(TASK INPUT Opens)
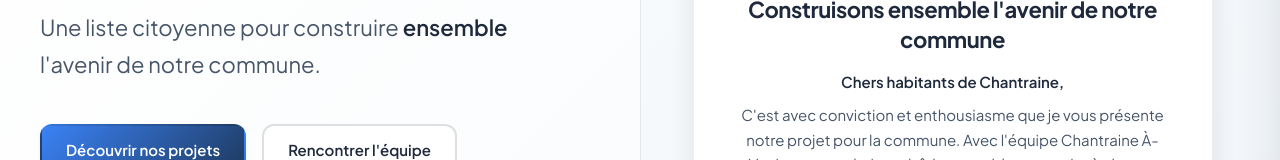
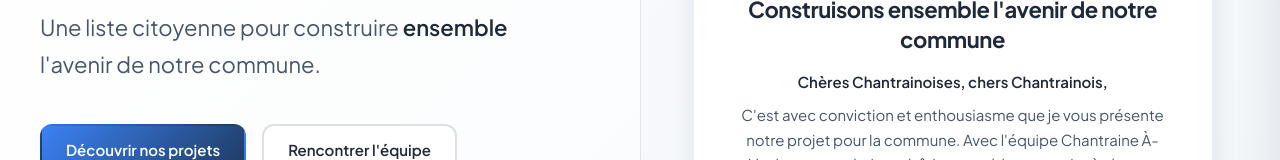
Before and after one commit to ManonBirkin/chantraine, a website: page index.html in a window 1280 px wide. Shown: the part 289-449 px from the top of the page. Drawn offline with Linux system fonts and the light colour scheme.

Commit message:
init site

```diff
--- a/index.html
+++ b/index.html
@@ -105,18 +105,18 @@
       </div>
     </div>
 
-    <!-- Colonne 2 : Message aux Chantrainois -->
+    <!-- Colonne 2 : Message -->
     <div class="hero-duo-col hero-duo-message">
       <div class="message-card-compact">
         <div class="message-photo">
           <img src="dany.png" alt="Jean-Daniel Boxberger, tête de liste Chantraine À-Venir" class="message-photo-img" loading="eager">
         </div>
         <div class="message-content">
-          <!-- MODIF GENRE -->
           <span class="section-tag">Message aux Chantrainoises et Chantrainois</span>
           <h2 class="message-title">Construisons ensemble l'avenir de notre commune</h2>
           <blockquote class="message-text">
-            <p>Chers habitants de Chantraine,</p>
+            <!-- CORRECTION GENRE -->
+            <p>Chères Chantrainoises, chers Chantrainois,</p>
             <p>C'est avec conviction et enthousiasme que je vous présente notre projet pour la commune. Avec l'équipe Chantraine À-Venir, nous souhaitons bâtir ensemble un avenir où chaque voix compte, où la proximité et la transparence guident nos actions.</p>
             <p>Vos idées et votre participation sont essentielles. Rejoignez-nous dans cette belle aventure citoyenne.</p>
           </blockquote>
@@ -159,7 +159,6 @@
         <div class="video-gallery-header">
           <h3 class="video-gallery-title">Nos vidéos thématiques</h3>
           <p class="video-gallery-lead">
-            <!-- MODIF GENRE -->
             Des engagements concrets, pensés pour le quotidien des Chantrainoises et Chantrainois.
           </p>
         </div>
@@ -246,9 +245,6 @@
 
     </div>
   </section>
-
-</main>
-
 
     <!-- Section Équipe -->
     <section class="section section-team">
```
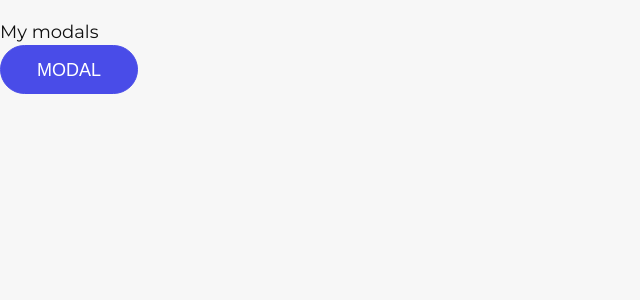
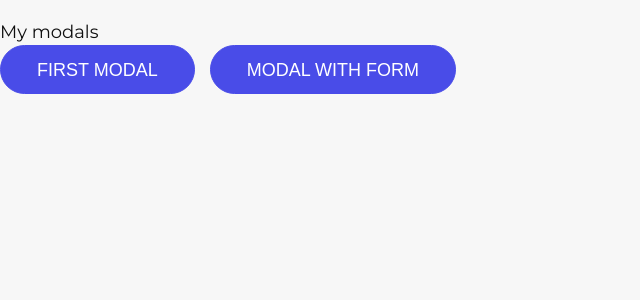
Before and after one commit to olegchabak/modals, a Vue app: page / in a window 1280 px wide. Shown: the top 300 px of the page, without its empty margins (0-640 px from the left). Built offline with nearby package versions, Linux system fonts and the light colour scheme.

Commit message:
7.40 https://tocode.ru/lk/courses/vue-pro/#/modals/7

```diff
--- a/src/App.vue
+++ b/src/App.vue
@@ -5,16 +5,33 @@
 			<section>
 				<div class="container">
 					<h1>{{title}}</h1>
+
+					<!--First modal-->
 					<modal title="First modal" v-show="modalFirst" @modalClose="modalFirst = false">
 						<div slot="modalBody">
 							<p>test</p>
-							<button class="btn btnPrimary" @click="modalFirst = !modalFirst">Modal</button>
+							<button class="btn btnPrimary" @click="modalFirst = !modalFirst">First Modal</button>
 						</div>
 						<div slot="modalFooter">
 							<p>Modal footer</p>
 						</div>
 					</modal>
-					<button class="btn btnPrimary" @click="modalFirst = !modalFirst">Modal</button>
+					<button class="btn btnPrimary" @click="modalFirst = !modalFirst">First Modal</button>
+
+					<!--Second modal-->
+					<modal title="Modal with form" v-show="modalSecond.show" @modalClose="modalSecond.show = false">
+						<div slot="modalBody">
+							<form @submit.prevent="submitSecondForm">
+								<label for="inputName">Your name:</label>
+								<input id="inputName" type="text" v-model="modalSecond.name">
+								<label for="inputEmail">Your email:</label>
+								<input id="inputEmail" type="email" v-model="modalSecond.email">
+								<button class="btn btnPrimary">Submit</button>
+							</form>
+						</div>
+						<div slot="modalFooter"></div>
+					</modal>
+					<button class="btn btnPrimary" @click="modalSecond.show = !modalSecond.show">Modal with form</button>
 				</div>
 			</section>
 		</div>
@@ -29,12 +46,27 @@
 		data(){
 			return {
 				title: 'My modals',
-				modalFirst: false
+				modalFirst: false,
+				modalSecond: {
+					show: false,
+					name: '',
+					email: ''
+				}
 			}
 		},
-		methods:{}
+		methods:{
+			submitSecondForm() {
+				console.log({
+					name: this.modalSecond.name,
+					email: this.modalSecond.email
+				})
+			}
+		}
 	}
 </script>
 
-<style>
+<style lang="scss">
+	.btn {
+		margin-right: 15px;
+	}
 </style>
```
(TASK INPUT Closes)
• [WORK TO COMPLETE]:
Set down every entry above without alteration, but print no images.

• [YOUR SOLUTION]:
Before and after one commit to ManonBirkin/chantraine, a website: page index.html in a window 1280 px wide. Shown: the part 289-449 px from the top of the page. Drawn offline with Linux system fonts and the light colour scheme.

Commit message:
init site

```diff
--- a/index.html
+++ b/index.html
@@ -105,18 +105,18 @@
       </div>
     </div>
 
-    <!-- Colonne 2 : Message aux Chantrainois -->
+    <!-- Colonne 2 : Message -->
     <div class="hero-duo-col hero-duo-message">
       <div class="message-card-compact">
         <div class="message-photo">
           <img src="dany.png" alt="Jean-Daniel Boxberger, tête de liste Chantraine À-Venir" class="message-photo-img" loading="eager">
         </div>
         <div class="message-content">
-          <!-- MODIF GENRE -->
           <span class="section-tag">Message aux Chantrainoises et Chantrainois</span>
           <h2 class="message-title">Construisons ensemble l'avenir de notre commune</h2>
           <blockquote class="message-text">
-            <p>Chers habitants de Chantraine,</p>
+            <!-- CORRECTION GENRE -->
+            <p>Chères Chantrainoises, chers Chantrainois,</p>
             <p>C'est avec conviction et enthousiasme que je vous présente notre projet pour la commune. Avec l'équipe Chantraine À-Venir, nous souhaitons bâtir ensemble un avenir où chaque voix compte, où la proximité et la transparence guident nos actions.</p>
             <p>Vos idées et votre participation sont essentielles. Rejoignez-nous dans cette belle aventure citoyenne.</p>
           </blockquote>
@@ -159,7 +159,6 @@
         <div class="video-gallery-header">
           <h3 class="video-gallery-title">Nos vidéos thématiques</h3>
           <p class="video-gallery-lead">
-            <!-- MODIF GENRE -->
             Des engagements concrets, pensés pour le quotidien des Chantrainoises et Chantrainois.
           </p>
         </div>
@@ -246,9 +245,6 @@
 
     </div>
   </section>
-
-</main>
-
 
     <!-- Section Équipe -->
     <section class="section section-team">
```
Before and after one commit to olegchabak/modals, a Vue app: page / in a window 1280 px wide. Shown: the top 300 px of the page, without its empty margins (0-640 px from the left). Built offline with nearby package versions, Linux system fonts and the light colour scheme.

Commit message:
7.40 https://tocode.ru/lk/courses/vue-pro/#/modals/7

```diff
--- a/src/App.vue
+++ b/src/App.vue
@@ -5,16 +5,33 @@
 			<section>
 				<div class="container">
 					<h1>{{title}}</h1>
+
+					<!--First modal-->
 					<modal title="First modal" v-show="modalFirst" @modalClose="modalFirst = false">
 						<div slot="modalBody">
 							<p>test</p>
-							<button class="btn btnPrimary" @click="modalFirst = !modalFirst">Modal</button>
+							<button class="btn btnPrimary" @click="modalFirst = !modalFirst">First Modal</button>
 						</div>
 						<div slot="modalFooter">
 							<p>Modal footer</p>
 						</div>
 					</modal>
-					<button class="btn btnPrimary" @click="modalFirst = !modalFirst">Modal</button>
+					<button class="btn btnPrimary" @click="modalFirst = !modalFirst">First Modal</button>
+
+					<!--Second modal-->
+					<modal title="Modal with form" v-show="modalSecond.show" @modalClose="modalSecond.show = false">
+						<div slot="modalBody">
+							<form @submit.prevent="submitSecondForm">
+								<label for="inputName">Your name:</label>
+								<input id="inputName" type="text" v-model="modalSecond.name">
+								<label for="inputEmail">Your email:</label>
+								<input id="inputEmail" type="email" v-model="modalSecond.email">
+								<button class="btn btnPrimary">Submit</button>
+							</form>
+						</div>
+						<div slot="modalFooter"></div>
+					</modal>
+					<button class="btn btnPrimary" @click="modalSecond.show = !modalSecond.show">Modal with form</button>
 				</div>
 			</section>
 		</div>
@@ -29,12 +46,27 @@
 		data(){
 			return {
 				title: 'My modals',
-				modalFirst: false
+				modalFirst: false,
+				modalSecond: {
+					show: false,
+					name: '',
+					email: ''
+				}
 			}
 		},
-		methods:{}
+		methods:{
+			submitSecondForm() {
+				console.log({
+					name: this.modalSecond.name,
+					email: this.modalSecond.email
+				})
+			}
+		}
 	}
 </script>
 
-<style>
+<style lang="scss">
+	.btn {
+		margin-right: 15px;
+	}
 </style>
```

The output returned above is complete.